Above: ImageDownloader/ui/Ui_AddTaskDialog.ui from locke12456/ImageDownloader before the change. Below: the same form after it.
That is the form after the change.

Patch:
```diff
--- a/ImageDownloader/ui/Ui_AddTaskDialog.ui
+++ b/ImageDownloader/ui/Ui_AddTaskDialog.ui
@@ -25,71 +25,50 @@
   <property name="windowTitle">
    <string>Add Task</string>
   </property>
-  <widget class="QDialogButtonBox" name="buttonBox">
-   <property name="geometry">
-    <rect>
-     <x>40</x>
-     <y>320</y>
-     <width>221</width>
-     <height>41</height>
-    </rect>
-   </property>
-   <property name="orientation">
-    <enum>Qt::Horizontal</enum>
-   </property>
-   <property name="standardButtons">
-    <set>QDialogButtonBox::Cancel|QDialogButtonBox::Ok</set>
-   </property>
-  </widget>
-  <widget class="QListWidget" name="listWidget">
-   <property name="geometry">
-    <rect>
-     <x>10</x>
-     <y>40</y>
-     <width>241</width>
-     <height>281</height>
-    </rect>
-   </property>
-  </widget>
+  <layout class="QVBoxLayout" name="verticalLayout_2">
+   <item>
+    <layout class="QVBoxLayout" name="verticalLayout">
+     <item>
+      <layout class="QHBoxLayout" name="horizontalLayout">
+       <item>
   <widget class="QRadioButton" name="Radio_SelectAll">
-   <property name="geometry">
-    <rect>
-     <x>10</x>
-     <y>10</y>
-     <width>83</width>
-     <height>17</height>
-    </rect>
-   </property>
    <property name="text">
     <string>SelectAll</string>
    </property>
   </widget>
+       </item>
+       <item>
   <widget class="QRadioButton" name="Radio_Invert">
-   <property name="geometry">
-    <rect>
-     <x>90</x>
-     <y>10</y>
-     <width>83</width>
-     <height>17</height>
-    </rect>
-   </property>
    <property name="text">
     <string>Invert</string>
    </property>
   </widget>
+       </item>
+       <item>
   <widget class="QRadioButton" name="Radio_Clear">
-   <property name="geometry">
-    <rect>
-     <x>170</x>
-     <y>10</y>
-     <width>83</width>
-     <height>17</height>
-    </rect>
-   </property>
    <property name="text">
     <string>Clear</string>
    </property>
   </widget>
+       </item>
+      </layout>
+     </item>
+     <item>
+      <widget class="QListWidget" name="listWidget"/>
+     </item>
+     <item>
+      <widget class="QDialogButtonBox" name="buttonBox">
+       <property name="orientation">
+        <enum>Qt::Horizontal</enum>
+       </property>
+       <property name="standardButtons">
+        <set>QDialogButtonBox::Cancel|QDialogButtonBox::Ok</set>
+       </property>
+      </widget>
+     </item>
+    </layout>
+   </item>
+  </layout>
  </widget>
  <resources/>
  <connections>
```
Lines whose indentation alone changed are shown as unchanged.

§ §

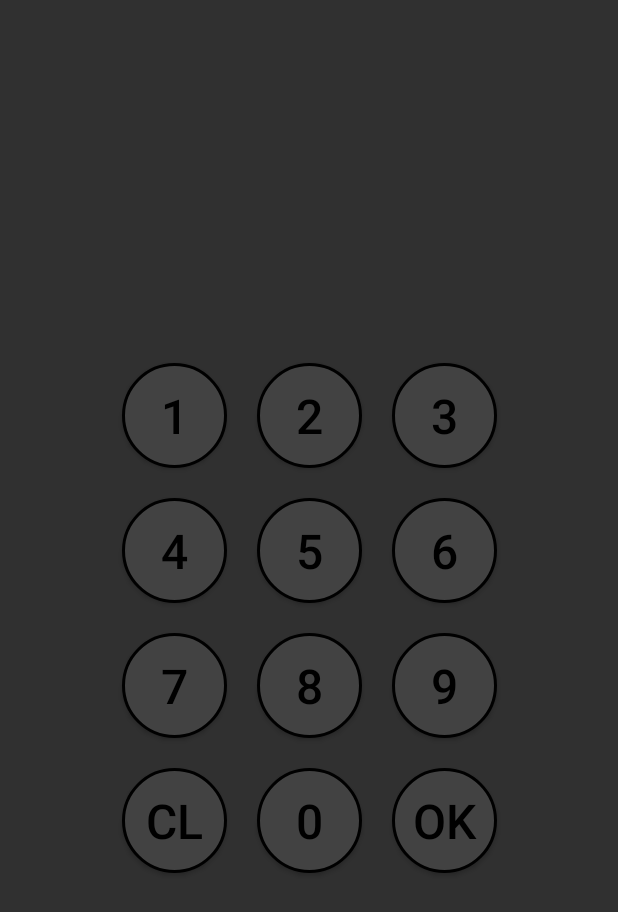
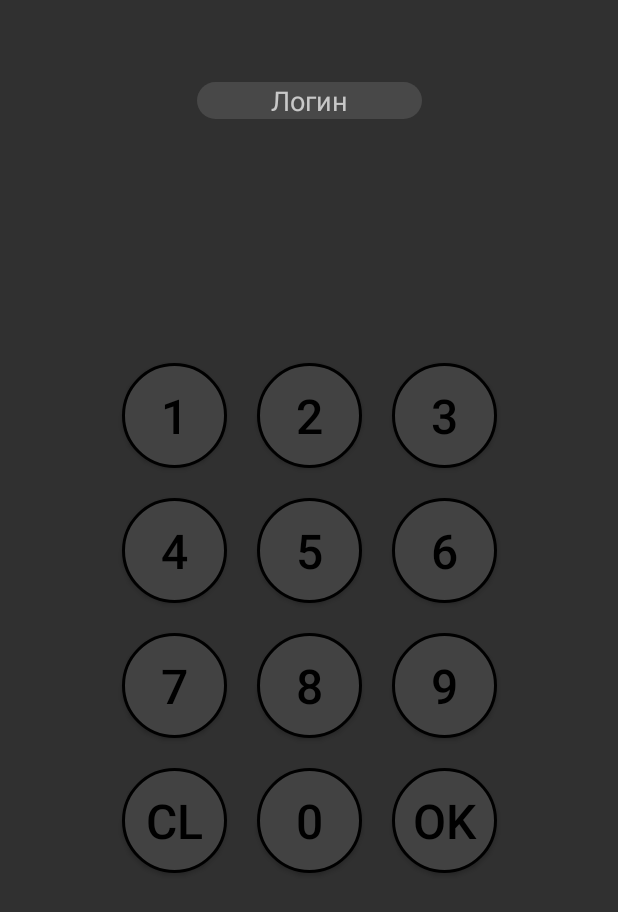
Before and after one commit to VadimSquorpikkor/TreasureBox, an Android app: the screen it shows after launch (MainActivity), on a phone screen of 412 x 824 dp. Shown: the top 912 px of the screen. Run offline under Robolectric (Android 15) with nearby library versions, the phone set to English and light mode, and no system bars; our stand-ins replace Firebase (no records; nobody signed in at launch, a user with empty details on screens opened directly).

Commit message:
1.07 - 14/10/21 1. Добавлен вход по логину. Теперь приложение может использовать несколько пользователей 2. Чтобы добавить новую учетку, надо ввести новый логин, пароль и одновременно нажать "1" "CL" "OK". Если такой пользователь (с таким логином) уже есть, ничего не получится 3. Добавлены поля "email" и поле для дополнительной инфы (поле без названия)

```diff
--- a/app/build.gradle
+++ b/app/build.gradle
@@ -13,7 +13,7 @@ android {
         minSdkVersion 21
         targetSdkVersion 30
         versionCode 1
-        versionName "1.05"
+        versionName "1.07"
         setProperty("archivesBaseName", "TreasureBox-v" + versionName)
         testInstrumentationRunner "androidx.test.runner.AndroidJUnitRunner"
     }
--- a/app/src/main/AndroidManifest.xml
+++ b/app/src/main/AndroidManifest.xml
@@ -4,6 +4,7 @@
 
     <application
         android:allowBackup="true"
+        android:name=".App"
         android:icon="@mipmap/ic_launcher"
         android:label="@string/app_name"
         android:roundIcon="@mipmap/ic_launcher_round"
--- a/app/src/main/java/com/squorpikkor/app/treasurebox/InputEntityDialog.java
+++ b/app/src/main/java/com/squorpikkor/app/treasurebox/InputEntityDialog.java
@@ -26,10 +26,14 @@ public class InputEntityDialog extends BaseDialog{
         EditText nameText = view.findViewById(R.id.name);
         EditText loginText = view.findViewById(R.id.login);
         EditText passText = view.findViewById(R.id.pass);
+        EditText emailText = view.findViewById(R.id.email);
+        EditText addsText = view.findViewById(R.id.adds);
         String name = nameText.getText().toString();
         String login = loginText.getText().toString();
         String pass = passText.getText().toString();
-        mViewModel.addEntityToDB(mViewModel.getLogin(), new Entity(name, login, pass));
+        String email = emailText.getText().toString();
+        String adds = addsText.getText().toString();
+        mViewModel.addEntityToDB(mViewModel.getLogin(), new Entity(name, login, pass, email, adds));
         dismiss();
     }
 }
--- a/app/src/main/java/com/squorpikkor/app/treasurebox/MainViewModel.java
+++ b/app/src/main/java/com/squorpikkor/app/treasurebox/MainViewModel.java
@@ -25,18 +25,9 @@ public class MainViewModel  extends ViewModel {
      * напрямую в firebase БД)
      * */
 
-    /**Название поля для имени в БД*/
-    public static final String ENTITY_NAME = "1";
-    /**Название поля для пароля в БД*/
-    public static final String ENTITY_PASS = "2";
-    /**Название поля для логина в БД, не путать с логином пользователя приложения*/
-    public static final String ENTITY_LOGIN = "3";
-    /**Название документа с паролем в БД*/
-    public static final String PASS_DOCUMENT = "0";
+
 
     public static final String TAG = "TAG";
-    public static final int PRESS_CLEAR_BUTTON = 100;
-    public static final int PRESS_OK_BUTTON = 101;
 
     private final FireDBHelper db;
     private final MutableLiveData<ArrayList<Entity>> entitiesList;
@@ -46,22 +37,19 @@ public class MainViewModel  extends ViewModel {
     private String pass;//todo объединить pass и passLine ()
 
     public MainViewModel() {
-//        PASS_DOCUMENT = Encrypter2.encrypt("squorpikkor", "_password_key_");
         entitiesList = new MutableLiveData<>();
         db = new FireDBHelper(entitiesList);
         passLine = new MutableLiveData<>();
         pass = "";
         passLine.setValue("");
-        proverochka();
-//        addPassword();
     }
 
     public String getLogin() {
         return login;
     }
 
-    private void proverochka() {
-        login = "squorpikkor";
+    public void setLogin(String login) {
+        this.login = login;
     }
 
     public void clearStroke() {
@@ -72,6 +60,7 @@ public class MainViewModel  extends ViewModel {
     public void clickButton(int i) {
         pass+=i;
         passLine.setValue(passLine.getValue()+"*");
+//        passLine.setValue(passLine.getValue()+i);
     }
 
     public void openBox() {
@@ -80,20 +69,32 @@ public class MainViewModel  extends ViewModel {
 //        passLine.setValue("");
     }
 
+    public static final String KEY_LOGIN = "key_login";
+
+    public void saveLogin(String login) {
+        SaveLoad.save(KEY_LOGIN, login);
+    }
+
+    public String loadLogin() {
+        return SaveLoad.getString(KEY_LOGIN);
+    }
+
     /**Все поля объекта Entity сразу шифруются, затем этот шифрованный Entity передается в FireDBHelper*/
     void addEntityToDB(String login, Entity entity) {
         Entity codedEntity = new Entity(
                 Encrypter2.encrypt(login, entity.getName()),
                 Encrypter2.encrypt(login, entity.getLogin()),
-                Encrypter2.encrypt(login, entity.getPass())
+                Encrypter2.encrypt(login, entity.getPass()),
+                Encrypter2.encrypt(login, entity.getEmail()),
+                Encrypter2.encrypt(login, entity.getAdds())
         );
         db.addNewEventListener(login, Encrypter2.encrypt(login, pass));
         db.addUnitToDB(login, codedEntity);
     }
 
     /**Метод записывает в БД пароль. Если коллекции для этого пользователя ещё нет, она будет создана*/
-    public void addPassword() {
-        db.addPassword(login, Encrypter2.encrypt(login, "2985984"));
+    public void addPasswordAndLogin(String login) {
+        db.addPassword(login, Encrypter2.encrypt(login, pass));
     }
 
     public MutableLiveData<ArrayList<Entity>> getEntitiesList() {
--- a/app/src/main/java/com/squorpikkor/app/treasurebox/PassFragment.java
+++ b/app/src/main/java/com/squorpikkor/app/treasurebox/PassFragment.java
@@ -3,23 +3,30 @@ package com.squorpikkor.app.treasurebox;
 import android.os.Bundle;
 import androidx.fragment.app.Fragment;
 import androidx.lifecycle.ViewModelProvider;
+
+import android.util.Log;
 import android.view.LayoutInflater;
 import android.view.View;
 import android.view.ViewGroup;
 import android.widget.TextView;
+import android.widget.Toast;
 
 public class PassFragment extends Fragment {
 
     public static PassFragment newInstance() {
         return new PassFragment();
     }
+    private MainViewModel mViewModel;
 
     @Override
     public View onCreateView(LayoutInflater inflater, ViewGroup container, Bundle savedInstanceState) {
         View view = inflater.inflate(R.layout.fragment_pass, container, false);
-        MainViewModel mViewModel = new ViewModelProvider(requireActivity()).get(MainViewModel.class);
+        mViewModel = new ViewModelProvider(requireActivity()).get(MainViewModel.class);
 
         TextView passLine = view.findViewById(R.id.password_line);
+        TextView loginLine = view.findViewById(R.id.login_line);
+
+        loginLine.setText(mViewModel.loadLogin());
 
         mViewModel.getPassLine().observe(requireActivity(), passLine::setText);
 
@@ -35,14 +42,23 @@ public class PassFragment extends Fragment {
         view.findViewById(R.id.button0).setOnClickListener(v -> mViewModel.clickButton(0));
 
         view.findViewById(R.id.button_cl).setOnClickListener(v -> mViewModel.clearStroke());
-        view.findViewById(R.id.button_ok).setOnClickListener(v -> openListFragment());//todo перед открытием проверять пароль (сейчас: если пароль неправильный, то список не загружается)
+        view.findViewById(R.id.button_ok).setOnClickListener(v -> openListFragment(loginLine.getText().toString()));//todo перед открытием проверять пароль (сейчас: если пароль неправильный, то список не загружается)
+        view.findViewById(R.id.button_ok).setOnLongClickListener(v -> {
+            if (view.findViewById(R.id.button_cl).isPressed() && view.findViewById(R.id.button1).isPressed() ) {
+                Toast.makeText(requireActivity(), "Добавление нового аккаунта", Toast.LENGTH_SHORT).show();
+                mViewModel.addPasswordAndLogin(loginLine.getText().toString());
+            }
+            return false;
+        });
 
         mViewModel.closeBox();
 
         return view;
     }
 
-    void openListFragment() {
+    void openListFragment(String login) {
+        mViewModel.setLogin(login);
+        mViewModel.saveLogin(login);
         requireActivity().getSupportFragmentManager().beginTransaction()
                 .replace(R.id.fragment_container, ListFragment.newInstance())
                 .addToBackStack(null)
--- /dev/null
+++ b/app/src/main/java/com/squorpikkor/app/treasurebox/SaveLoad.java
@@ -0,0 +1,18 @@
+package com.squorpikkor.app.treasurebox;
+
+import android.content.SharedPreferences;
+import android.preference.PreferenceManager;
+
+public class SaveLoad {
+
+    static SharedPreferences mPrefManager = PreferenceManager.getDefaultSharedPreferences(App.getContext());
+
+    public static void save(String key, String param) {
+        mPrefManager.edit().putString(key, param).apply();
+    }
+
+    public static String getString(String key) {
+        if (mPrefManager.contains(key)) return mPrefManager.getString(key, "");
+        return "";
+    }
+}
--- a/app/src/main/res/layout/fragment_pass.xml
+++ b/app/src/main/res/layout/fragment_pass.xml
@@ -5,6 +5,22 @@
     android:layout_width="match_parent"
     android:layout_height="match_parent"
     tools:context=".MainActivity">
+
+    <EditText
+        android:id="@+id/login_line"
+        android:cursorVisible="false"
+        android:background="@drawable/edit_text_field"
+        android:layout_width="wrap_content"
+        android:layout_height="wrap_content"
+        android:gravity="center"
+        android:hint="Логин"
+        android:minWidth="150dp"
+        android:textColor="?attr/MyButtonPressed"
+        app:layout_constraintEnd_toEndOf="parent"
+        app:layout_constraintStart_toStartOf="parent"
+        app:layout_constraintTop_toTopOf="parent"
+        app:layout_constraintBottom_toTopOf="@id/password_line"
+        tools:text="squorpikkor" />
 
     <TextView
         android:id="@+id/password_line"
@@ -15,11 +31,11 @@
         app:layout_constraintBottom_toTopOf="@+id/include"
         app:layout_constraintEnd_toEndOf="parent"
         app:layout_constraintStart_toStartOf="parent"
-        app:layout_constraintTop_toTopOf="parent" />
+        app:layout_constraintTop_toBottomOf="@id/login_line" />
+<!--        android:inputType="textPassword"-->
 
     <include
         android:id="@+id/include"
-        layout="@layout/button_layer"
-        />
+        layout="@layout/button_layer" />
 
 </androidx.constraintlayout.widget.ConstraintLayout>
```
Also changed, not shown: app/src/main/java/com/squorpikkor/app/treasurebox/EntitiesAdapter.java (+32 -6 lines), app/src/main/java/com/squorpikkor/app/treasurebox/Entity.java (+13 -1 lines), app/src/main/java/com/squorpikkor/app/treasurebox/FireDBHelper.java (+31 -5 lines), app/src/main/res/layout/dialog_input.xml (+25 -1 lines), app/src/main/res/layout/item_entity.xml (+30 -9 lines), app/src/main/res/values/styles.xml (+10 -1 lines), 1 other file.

§ §

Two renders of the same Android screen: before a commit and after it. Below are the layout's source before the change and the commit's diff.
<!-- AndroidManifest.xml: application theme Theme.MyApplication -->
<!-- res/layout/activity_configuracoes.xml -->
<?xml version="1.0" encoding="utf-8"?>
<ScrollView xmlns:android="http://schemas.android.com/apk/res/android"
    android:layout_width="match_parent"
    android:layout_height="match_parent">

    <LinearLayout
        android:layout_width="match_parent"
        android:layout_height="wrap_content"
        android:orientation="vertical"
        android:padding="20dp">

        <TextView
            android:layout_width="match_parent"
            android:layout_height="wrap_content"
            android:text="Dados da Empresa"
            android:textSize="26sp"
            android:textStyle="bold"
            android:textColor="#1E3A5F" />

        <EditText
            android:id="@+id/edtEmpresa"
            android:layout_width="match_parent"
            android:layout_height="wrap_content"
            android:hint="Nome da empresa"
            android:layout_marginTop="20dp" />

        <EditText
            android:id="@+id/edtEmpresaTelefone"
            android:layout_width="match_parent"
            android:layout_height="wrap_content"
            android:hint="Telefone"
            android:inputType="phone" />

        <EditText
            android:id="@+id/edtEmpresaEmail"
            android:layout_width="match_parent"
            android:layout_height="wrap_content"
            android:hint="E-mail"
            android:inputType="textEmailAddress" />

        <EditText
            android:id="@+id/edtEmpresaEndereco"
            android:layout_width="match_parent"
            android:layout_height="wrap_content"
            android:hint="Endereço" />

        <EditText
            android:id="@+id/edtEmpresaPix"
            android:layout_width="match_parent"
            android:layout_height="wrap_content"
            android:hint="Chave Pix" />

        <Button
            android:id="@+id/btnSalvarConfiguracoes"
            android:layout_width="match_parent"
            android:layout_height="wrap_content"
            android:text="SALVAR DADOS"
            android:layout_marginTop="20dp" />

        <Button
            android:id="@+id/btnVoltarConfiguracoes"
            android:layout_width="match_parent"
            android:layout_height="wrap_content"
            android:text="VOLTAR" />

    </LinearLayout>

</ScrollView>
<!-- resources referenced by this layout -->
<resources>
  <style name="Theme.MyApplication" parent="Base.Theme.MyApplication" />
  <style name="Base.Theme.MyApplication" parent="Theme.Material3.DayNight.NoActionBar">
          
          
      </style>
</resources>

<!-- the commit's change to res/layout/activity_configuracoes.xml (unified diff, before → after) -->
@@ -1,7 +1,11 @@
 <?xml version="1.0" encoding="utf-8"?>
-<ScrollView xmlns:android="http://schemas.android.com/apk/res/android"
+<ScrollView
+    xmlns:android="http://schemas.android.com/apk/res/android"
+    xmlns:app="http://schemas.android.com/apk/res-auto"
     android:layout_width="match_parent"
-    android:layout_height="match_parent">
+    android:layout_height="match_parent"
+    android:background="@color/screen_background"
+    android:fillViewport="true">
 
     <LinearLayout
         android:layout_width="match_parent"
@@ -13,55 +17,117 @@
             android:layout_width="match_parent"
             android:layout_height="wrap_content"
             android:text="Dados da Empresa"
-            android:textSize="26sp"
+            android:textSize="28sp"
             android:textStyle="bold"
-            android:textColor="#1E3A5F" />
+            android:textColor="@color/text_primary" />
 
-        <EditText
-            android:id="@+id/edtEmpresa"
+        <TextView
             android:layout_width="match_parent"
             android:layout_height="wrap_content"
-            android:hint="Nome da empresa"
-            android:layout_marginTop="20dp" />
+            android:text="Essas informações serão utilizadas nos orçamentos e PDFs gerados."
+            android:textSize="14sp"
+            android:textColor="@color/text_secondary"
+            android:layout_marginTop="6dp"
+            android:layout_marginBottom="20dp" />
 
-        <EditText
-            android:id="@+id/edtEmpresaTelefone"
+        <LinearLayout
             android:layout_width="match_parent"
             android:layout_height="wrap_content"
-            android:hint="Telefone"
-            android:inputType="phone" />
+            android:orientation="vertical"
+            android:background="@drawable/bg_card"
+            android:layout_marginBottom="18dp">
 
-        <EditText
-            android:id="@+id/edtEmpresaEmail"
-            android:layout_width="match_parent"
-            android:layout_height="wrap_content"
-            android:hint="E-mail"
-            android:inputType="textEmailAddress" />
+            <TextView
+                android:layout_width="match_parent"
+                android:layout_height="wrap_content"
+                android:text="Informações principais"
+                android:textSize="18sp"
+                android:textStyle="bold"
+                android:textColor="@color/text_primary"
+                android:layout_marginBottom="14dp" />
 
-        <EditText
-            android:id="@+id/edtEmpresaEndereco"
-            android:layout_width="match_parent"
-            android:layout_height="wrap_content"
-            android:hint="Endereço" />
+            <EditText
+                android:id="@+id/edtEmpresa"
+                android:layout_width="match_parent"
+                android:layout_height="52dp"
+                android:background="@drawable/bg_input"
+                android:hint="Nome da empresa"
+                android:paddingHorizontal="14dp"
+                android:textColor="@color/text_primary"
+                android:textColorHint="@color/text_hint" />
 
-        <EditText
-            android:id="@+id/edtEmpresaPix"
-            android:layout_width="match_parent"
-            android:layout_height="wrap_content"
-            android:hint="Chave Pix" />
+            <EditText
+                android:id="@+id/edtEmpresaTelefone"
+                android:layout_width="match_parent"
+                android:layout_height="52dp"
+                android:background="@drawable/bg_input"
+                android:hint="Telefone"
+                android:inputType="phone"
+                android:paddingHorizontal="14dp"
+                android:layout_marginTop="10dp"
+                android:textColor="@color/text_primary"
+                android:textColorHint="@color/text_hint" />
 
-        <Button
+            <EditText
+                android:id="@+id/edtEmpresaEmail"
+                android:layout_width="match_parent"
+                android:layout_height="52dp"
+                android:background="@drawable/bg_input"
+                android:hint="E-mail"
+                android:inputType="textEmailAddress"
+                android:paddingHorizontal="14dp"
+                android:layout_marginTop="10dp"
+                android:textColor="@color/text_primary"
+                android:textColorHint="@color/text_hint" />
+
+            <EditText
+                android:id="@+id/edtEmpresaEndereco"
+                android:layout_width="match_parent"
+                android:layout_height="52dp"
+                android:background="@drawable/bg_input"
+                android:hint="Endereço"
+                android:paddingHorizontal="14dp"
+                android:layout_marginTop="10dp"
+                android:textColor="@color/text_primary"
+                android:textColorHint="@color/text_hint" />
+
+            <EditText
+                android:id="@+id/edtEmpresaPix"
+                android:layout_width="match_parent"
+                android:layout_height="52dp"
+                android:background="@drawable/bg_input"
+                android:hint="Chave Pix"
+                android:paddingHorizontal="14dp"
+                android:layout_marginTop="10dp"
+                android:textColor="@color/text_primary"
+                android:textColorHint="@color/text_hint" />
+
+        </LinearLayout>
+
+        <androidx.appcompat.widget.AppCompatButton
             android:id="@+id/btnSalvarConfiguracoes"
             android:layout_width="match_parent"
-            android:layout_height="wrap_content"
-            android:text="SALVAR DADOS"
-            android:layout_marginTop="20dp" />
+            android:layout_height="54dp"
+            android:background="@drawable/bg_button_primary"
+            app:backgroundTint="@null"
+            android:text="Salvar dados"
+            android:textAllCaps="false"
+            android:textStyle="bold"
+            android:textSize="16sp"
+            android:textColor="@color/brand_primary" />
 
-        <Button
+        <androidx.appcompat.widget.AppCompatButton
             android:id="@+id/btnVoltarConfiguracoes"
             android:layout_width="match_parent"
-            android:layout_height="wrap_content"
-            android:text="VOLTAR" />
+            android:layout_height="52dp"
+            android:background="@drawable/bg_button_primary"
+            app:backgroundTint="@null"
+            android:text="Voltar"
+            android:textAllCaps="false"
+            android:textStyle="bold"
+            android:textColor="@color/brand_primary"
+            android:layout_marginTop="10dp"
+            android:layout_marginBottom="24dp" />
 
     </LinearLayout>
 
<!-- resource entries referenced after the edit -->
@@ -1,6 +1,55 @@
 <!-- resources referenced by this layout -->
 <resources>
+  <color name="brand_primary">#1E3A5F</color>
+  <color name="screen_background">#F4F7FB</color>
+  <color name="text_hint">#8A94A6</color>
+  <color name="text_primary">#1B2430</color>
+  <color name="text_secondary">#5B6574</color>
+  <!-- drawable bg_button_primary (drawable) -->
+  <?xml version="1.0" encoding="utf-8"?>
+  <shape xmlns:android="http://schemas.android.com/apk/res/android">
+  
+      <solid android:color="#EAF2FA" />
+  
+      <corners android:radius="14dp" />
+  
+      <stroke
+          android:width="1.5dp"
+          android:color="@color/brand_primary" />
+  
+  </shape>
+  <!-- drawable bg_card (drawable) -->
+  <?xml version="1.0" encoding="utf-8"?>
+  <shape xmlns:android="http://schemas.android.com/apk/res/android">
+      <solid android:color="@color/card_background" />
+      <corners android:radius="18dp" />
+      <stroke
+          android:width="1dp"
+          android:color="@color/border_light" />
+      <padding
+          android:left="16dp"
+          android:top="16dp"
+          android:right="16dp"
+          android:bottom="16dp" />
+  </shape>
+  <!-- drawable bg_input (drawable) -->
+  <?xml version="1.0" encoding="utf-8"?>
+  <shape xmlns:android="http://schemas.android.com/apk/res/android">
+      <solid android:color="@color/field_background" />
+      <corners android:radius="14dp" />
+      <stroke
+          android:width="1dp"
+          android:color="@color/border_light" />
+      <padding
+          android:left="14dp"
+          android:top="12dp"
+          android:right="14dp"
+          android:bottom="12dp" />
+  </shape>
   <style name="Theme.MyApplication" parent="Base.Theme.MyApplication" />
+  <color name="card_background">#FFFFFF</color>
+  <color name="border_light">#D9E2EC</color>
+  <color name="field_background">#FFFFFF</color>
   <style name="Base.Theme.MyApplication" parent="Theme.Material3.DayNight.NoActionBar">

§ §

> Requirement: Return all lines in the data that include the word "extends".

> Expected answer:
@@ -26,10 +26,14 @@ public class InputEntityDialog extends BaseDialog{
@@ -25,18 +25,9 @@ public class MainViewModel  extends ViewModel {
@@ -46,22 +37,19 @@ public class MainViewModel  extends ViewModel {
@@ -72,6 +60,7 @@ public class MainViewModel  extends ViewModel {
@@ -80,20 +69,32 @@ public class MainViewModel  extends ViewModel {
 public class PassFragment extends Fragment {
@@ -35,14 +42,23 @@ public class PassFragment extends Fragment {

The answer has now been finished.